The PKK question and Erdoğan’s tough choice

The PKK question and Erdoğan’s tough choice

The agenda is changing with dizzying speed in Turkey, but there are unchangeable issues, like the Kurdistan Workers’ Party (PKK) question. Unfortunately, as winter ends, we all know that we will start talking about PKK violence soon.

For the first time in a while, family members tried to visit PKK leader Abdullah Öcalan on the island where he is serving his sentence. However, he refused to meet with his visitors and forwarded only a brief note. “The process is very fragile. It is not correct to meet at this stage. Everything is entangled. We will not meet.” Öcalan’s isolation, which has continued since last summer, has thus been extended further, but this time on his own accord.

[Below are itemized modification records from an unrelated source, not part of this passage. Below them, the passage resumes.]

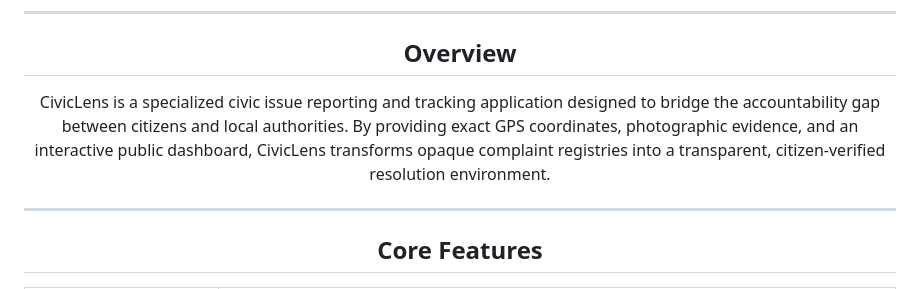
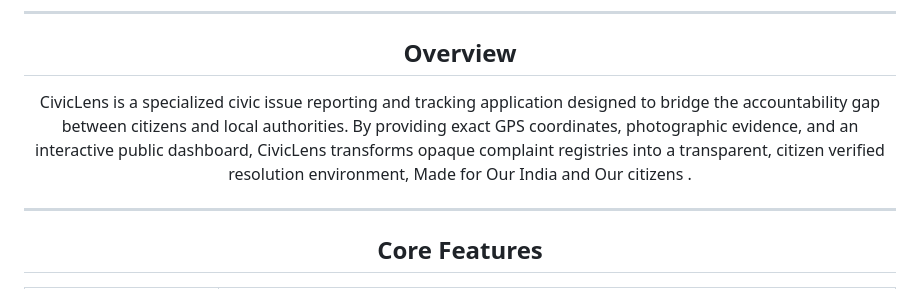
Before and after one commit to 1sarthak7/Civiclens-vite, a Markdown page: README.md, the part around the change. Drawn GitHub-style.

```diff
--- a/README.md
+++ b/README.md
@@ -22,7 +22,7 @@
 
 ## Overview
 
-CivicLens is a specialized civic issue reporting and tracking application designed to bridge the accountability gap between citizens and local authorities. By providing exact GPS coordinates, photographic evidence, and an interactive public dashboard, CivicLens transforms opaque complaint registries into a transparent, citizen-verified resolution environment.
+CivicLens is a specialized civic issue reporting and tracking application designed to bridge the accountability gap between citizens and local authorities. By providing exact GPS coordinates, photographic evidence, and an interactive public dashboard, CivicLens transforms opaque complaint registries into a transparent, citizen verified resolution environment, Made for Our India and Our citizens .
 
 ---
 
```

When considering experiences after a summer of fierce conflict, Öcalan’s reaction, as well as the government’s in granting permission for this visit, bears different meanings. The question is: can Öcalan’s attitude be interpreted as simple “caprice,” and the government’s position as “retreat?” In order to answer those questions, first of all it is necessary to focus in on the reasons behind the decelerated fights.

The stats indicating seasonal distribution of PKK attacks since 1984 clearly demonstrates the restrictive effect of the winter on PKK actions. Generally, the rate of PKK attacks in the winter is around 10 percent of its summer total. It is 32 percent in spring.

According to official remarks, this year the PKK has not withdrawn to its safe heavens in northern Iraq as it did in the past. They were not all that successful in their recent attacks in city centers. As the winter comes to an end, the PKK and the government have started to increase the pace of their preparations for the summer. The government continues to put the members of the PKK’s “front” organization into jail. In reaction to anti-KCK operations, the PKK is not hiding its anger and is preparing for retaliation. This is a race under real tension and against the clock. Time is ticking.
Primarily, the government had two goals in giving permission to Öcalan’s brother for the visit. Firstly, it meant to indicate, shyly and indirectly, that there were new opportunities for proceedings, as it was in “old parley days.” In the meantime there is a “don’t worry about your leader” and “calm down the organization” message. But Öcalan refused to receive those signals. He turned the meeting into an opportunity to transmit his message of retaliation to his militants and thus put the government into a difficult position.

PKK commander Murat Karayılan, who received Öcalan’s message, declared that he would initiate actions in order to raise the bargaining chip. This is aimed at putting the government into a difficult situation before the public and forcing it to give further concessions. The PKK knows that following this with actions only directed at the police and the military is not possible. The only way to do this is to create a bloody intervention environment by getting civilians to pour onto the streets.

In the coming days, Prime Minister Recep Tayyip Erdoğan might be chivied into making a choice between images of disappearing state and government authority in the region, or images of bloody conflict in the streets.